Trail Blazers owner Jody Allen released a statement saying she’s focused on winning, not selling the team. It almost sounded like a message to Portland star Damian Lillard, who reportedly wants to assess the team’s direction before signing a contract extension.
But, according to a new report, Allen isn’t talking directly to Lillard at all.
Sources told The Post, there is growing disarray behind the scenes. A highly placed team staffer alleged that Jody’s “toxic behavior” — dating back to allegations of harassing bodyguards and violating US import laws — has spilled over into the management of the team.
She has also refused to talk to Blazers star player Damian Lillard, who reportedly has had issues with the way the team is being run, the team source claimed.
“Damian wanted to sit down and have a conversation with Jody about the team and she didn’t return his call. Then he tried to email her. Eventually she just never responded and put him in touch with Bert,” the source alleged. “When you own a team, there are critical key decisions to make and you should be the one involved in making the decisions.”

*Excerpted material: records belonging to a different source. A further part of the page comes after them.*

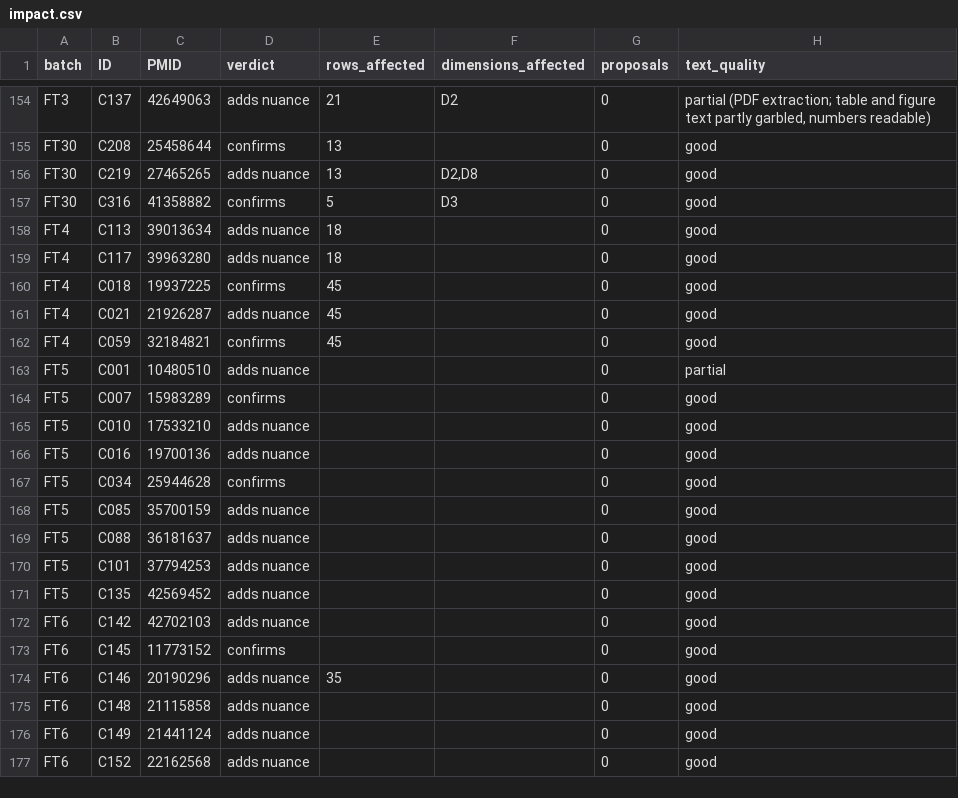
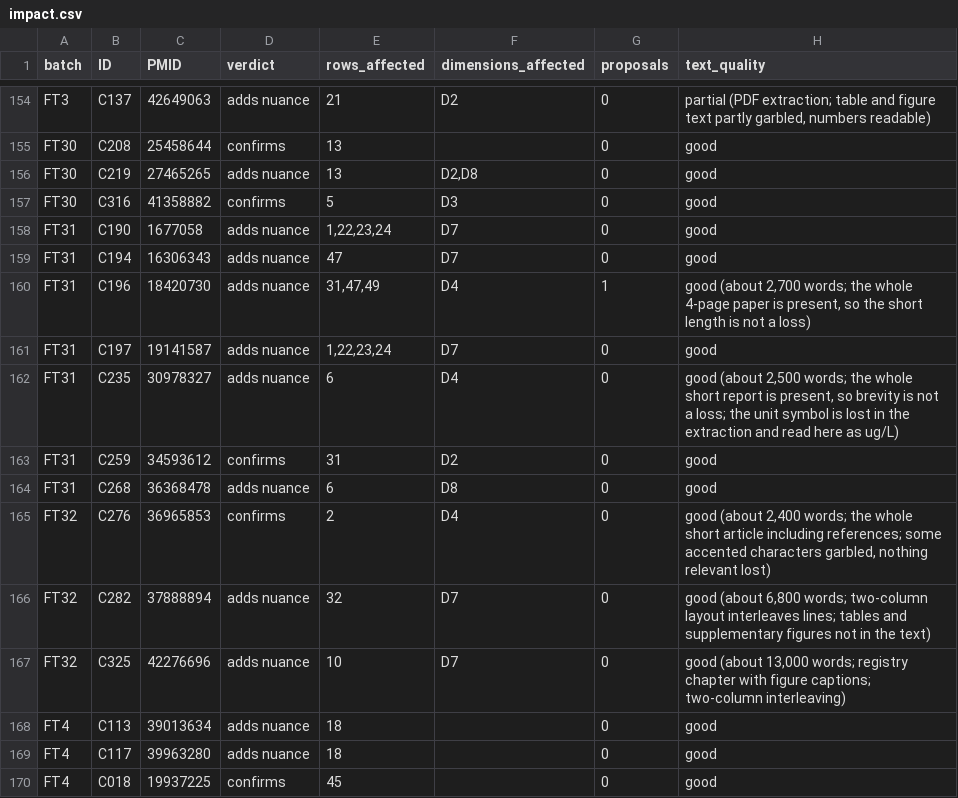
Before and after one commit to ojaysonmez/insulin-resistance, a CSV file: usecases/scoring/ft-review/impact.csv, drawn as a sheet; only a part is shown, gaps mark what is left out; the shorter side is filled out with more unchanged rows; the diff names each change by its address in the sheet, - before the commit and + after, or states it on an @@ line.

```diff
--- a/usecases/scoring/ft-review/impact.csv
+++ b/usecases/scoring/ft-review/impact.csv
+row 158: FT31 | C190 | 1677058 | adds nuance | 1,22,23,24 | D7 | 0 | good
+row 159: FT31 | C194 | 16306343 | adds nuance | 47 | D7 | 0 | good
+row 160: FT31 | C196 | 18420730 | adds nuance | 31,47,49 | D4 | 1 | good (about 2,700 words; the whole 4-page paper is present, so the short length is not a loss)
+row 161: FT31 | C197 | 19141587 | adds nuance | 1,22,23,24 | D7 | 0 | good
+row 162: FT31 | C235 | 30978327 | adds nuance | 6 | D4 | 0 | good (about 2,500 words; the whole short report is present, so brevity is not a loss; the unit symbol is lost in the extraction and read here as ug/L)
+row 163: FT31 | C259 | 34593612 | confirms | 31 | D2 | 0 | good
+row 164: FT31 | C268 | 36368478 | adds nuance | 6 | D8 | 0 | good
+row 165: FT32 | C276 | 36965853 | confirms | 2 | D4 | 0 | good (about 2,400 words; the whole short article including references; some accented characters garbled, nothing relevant lost)
+row 166: FT32 | C282 | 37888894 | adds nuance | 32 | D7 | 0 | good (about 6,800 words; two-column layout interleaves lines; tables and supplementary figures not in the text)
+row 167: FT32 | C325 | 42276696 | adds nuance | 10 | D7 | 0 | good (about 13,000 words; registry chapter with figure captions; two-column interleaving)
```
Also changed, not shown: claims/claims.csv, 17 other files.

I’m skeptical about information like this on Lillard coming through New York, where the Knicks had seemingly been trying to pry him loose.
The only named source in the article is former Trail Blazers executive Larry Miller. Miller is now a Nike executive. Nike founder and chairman emeritus Phil Knight is trying to buy the Trail Blazers – and getting shot down by Allen. Maybe everything Miller says is accurate. But he has a conflict of interest as he argues Allen should sell the team and alleges problems in Portland.
Miller brought up former Trail Blazers president Neil Olshey, whom the team fired last year for workplace misconduct. But there’s room to debate whether Olshey’s behavior reflects on Allen and therefore ongoing issues within the organization. Allen didn’t take over the team until 2018. So, most of Olshey’s tenure predated her. There’s a case Allen deserves credit for cleaning up a problem.
Along those lines, Allen never chose to buy an NBA team. She inherited the Trail Blazers from her brother, Paul Allen. It wouldn’t be shocking if she weren’t interested in conducting day-to-day basketball-operations duties – even as high level as talking with Lillard.
There’s also a theory the Trail Blazers want to move on from Lillard but don’t want to be seen as having spurned the loyal star. Maybe Allen is deliberately neglecting Lillard. He’s coming off a down season, will turn 32 next week and could get even more expensive. It might not be kind, but giving Lillard the cold shoulder isn’t totally insensible. (However, if not wanting to keep Lillard, simply not offering him a contract extension would be far more honorable – though your mileage may vary on the importance of honorability in this aspect of professional sports.)
If Allen is truly disregarding Lillard, it would look like quite the sea change for her. In 2020, then-Portland guard C.J. McCollum commended Allen for voting no on the NBA’s bubble plan: “We play for an ownership group that actually listens to its players.”